‘ONLY PERPETRATOR LIABLE’
The widening consumer access to powerful computing via smartphones is being accompanied by advances in deepfake technology and the quality of synthetic media.
For example, EndTab founder Dodge and other experts interviewed by Reuters said that in the early days of these tools in 2017, they required a large amount of data input often totalling thousands of images to achieve the same kind of quality that could be produced today from just one image.
“With the quality of these images becoming so high, protests of ‘It’s not me!’ are not enough, and if it looks like you, then the impact is the same as if it is you,” said Sophie Mortimer, manager at the UK-based Revenge Porn Helpline.
Policymakers looking to regulate deepfake technology are making patchy progress, also faced by new technical and ethical snarls.
Laws specifically aimed at online abuse using deepfake technology have been passed in some jurisdictions, including China, South Korea, and California, where maliciously depicting someone in pornography without their consent, or distributing such material, can carry statutory damages of $150,000.
“Specific legislative intervention or criminalisation of deepfake pornography is still lacking,” researchers at the European Parliament said in a study presented to a panel of lawmakers in October that suggested legislation should cast a wider net of responsibility to include actors such as developers or distributors, as well as abusers.

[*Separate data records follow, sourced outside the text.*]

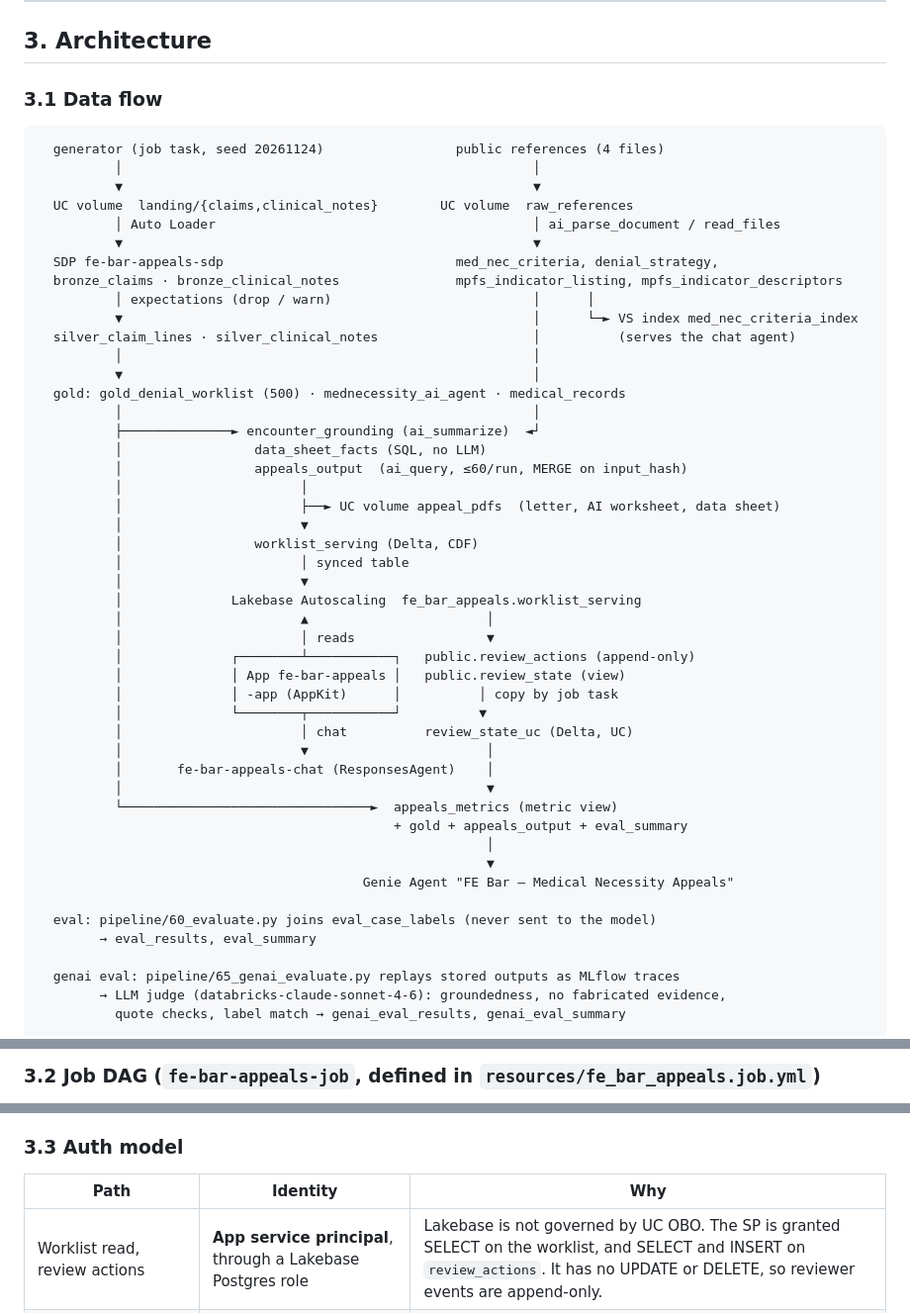
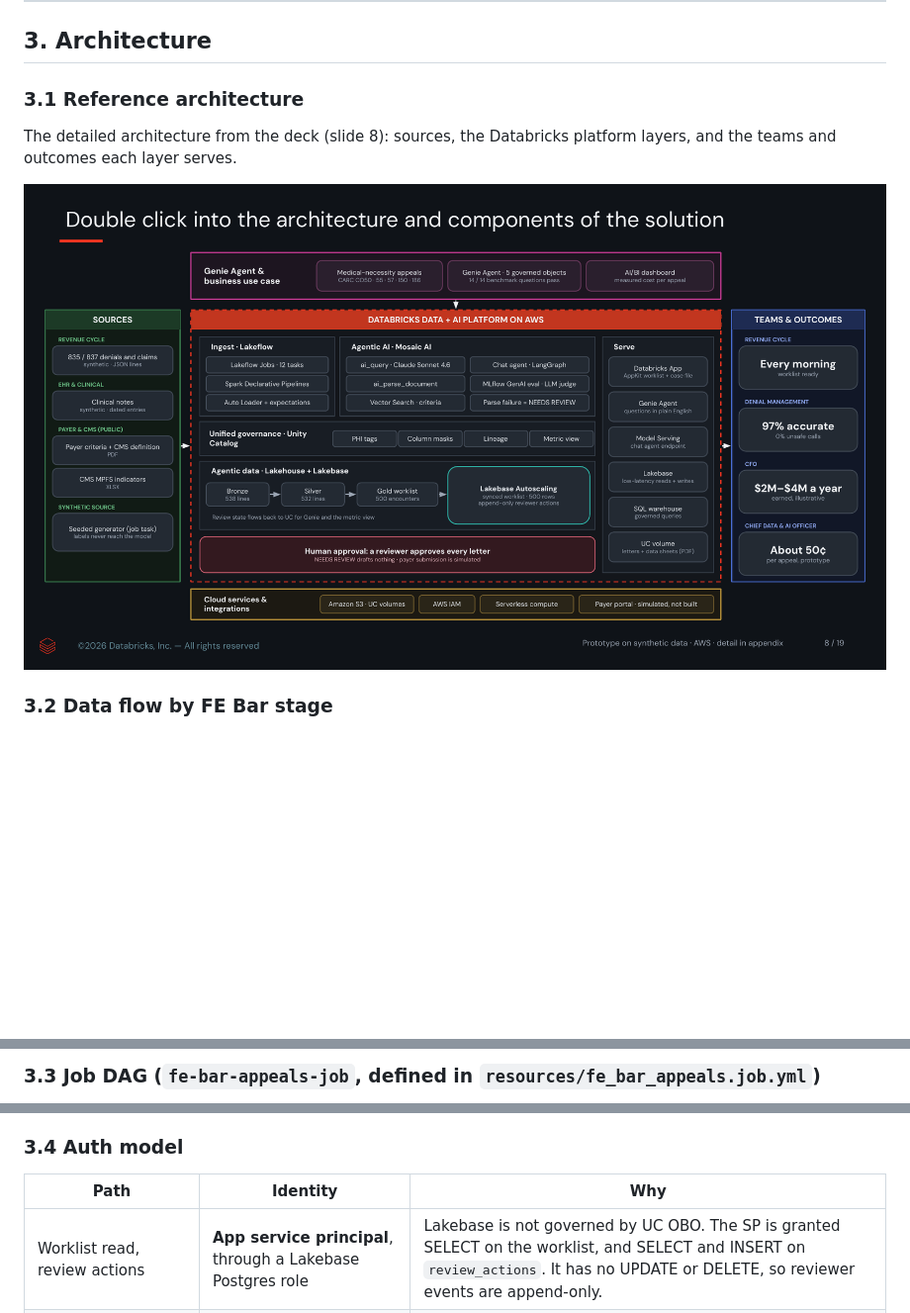
Before and after one commit to nsangana/med-nec-appeals-fe-bar, a Markdown page: README.md, 3 parts joined by grey strips. Shown at 99% size. GitHub-like rendering; pictures changed too: docs/deck/architecture_reference.png (added); blank space fills up the shorter version.

Commit message:
Snapshot: Mermaid architecture and job DAG, reference-architecture image
Co-authored-by: Isaac <no-reply@databricks.com>

````diff
--- a/README.md
+++ b/README.md
@@ -91,54 +91,11 @@ One hero claim runs through all six stages. The claim is **Elena Marquez** (fict
 
 ## 3. Architecture
 
-### 3.1 Data flow
+### 3.1 Reference architecture
 
-```
-  generator (job task, seed 20261124)                 public references (4 files)
-          │                                                     │
-          ▼                                                     ▼
-  UC volume  landing/{claims,clinical_notes}        UC volume  raw_references
-          │ Auto Loader                                         │ ai_parse_document / read_files
-          ▼                                                     ▼
-  SDP fe-bar-appeals-sdp                              med_nec_criteria, denial_strategy,
-  bronze_claims · bronze_clinical_notes               mpfs_indicator_listing, mpfs_indicator_descriptors
-          │ expectations (drop / warn)                          │      │
-          ▼                                                     │      └─► VS index med_nec_criteria_index
-  silver_claim_lines · silver_clinical_notes                    │          (serves the chat agent)
-          │                                                     │
-          ▼                                                     │
-  gold: gold_denial_worklist (500) · mednecessity_ai_agent · medical_records
-          │                                                     │
-          ├──────────────► encounter_grounding (ai_summarize)  ◄┘
-          │                 data_sheet_facts (SQL, no LLM)
-          │                 appeals_output  (ai_query, ≤60/run, MERGE on input_hash)
-          │                       │
-          │                       ├──► UC volume appeal_pdfs  (letter, AI worksheet, data sheet)
-          │                       ▼
-          │                 worklist_serving (Delta, CDF)
-          │                       │ synced table
-          │                       ▼
-          │              Lakebase Autoscaling  fe_bar_appeals.worklist_serving
-          │                       ▲                       │
-          │                       │ reads                 ▼
-          │              ┌────────┴───────────┐   public.review_actions (append-only)
-          │              │ App fe-bar-appeals │   public.review_state (view)
-          │              │ -app (AppKit)      │          │ copy by job task
-          │              └────────┬───────────┘          ▼
-          │                       │ chat          review_state_uc (Delta, UC)
-          │                       ▼                       │
-          │       fe-bar-appeals-chat (ResponsesAgent)    │
-          │                                               ▼
-          └────────────────────────────────►  appeals_metrics (metric view)
-                                              + gold + appeals_output + eval_summary
-                                                          │
-                                                          ▼
-                                          Genie Agent "FE Bar – Medical Necessity Appeals"
+The detailed architecture from the deck (slide 8): sources, the Databricks platform layers, and the teams and outcomes each layer serves.
 
-  eval: pipeline/60_evaluate.py joins eval_case_labels (never sent to the model)
-        → eval_results, eval_summary
+![Reference architecture: sources, Lakeflow, Mosaic AI, Unity Catalog, Lakehouse + Lakebase, serving surfaces, teams and outcomes](docs/deck/architecture_reference.png)
 
-  genai eval: pipeline/65_genai_evaluate.py replays stored outputs as MLflow traces
-        → LLM judge (databricks-claude-sonnet-4-6): groundedness, no fabricated evidence,
-          quote checks, label match → genai_eval_results, genai_eval_summary
+### 3.2 Data flow by FE Bar stage
 
@@ -146,4 +129,4 @@ One hero claim runs through all six stages. The claim is **Elena Marquez** (fict
 ```
 
-### 3.2 Job DAG (`fe-bar-appeals-job`, defined in `resources/fe_bar_appeals.job.yml`)
+### 3.3 Job DAG (`fe-bar-appeals-job`, defined in `resources/fe_bar_appeals.job.yml`)
 
@@ -170,7 +167,7 @@ One hero claim runs through all six stages. The claim is **Elena Marquez** (fict
 - The schedule is a daily cron at 04:00 America/Phoenix, **PAUSED** to control cost.
 - The job runs the repo's own code. The older UI-built job in the earlier prototype is not used.
 
-### 3.3 Auth model
+### 3.4 Auth model
 
 | Path | Identity | Why |
 |---|---|---|
````
Also changed, not shown: other parts of README.md (+57 -17 lines).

“As it stands today, only the perpetrator is liable. However, many perpetrators go to great lengths to initiate such attacks at such an anonymous level that neither law enforcement nor platforms can identify them.”
Marietje Schaake, international policy director at Stanford University’s Cyber Policy Center and a former member of the EU parliament, said broad new digital laws including the proposed AI Act in the United States and GDPR in Europe could regulate elements of deepfake technology, but that there were gaps.

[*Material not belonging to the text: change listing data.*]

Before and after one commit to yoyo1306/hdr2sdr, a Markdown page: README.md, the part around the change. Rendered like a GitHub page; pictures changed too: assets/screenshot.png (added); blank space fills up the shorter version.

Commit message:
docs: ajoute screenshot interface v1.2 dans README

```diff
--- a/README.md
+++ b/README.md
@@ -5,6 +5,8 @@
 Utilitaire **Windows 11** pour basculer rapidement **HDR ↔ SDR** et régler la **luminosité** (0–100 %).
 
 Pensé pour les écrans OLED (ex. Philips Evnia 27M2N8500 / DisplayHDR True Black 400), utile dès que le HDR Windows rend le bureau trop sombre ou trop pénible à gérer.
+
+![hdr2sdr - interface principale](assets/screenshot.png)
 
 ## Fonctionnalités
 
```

“While it may sound like there are many legal options to pursue, in practice it is a challenge for a victim to be empowered to do so,” Schaake said.
“The draft AI Act under consideration foresees that manipulated content should be disclosed,” she added.
“But the question is whether being aware does enough to stop the harmful impact. If the virality of conspiracy theories is an indicator, information that is too absurd to be true can still have wide and harmful societal impact.”
(Reporting by Shane Raymond; Editing by Hazel Baker and Pravin Char)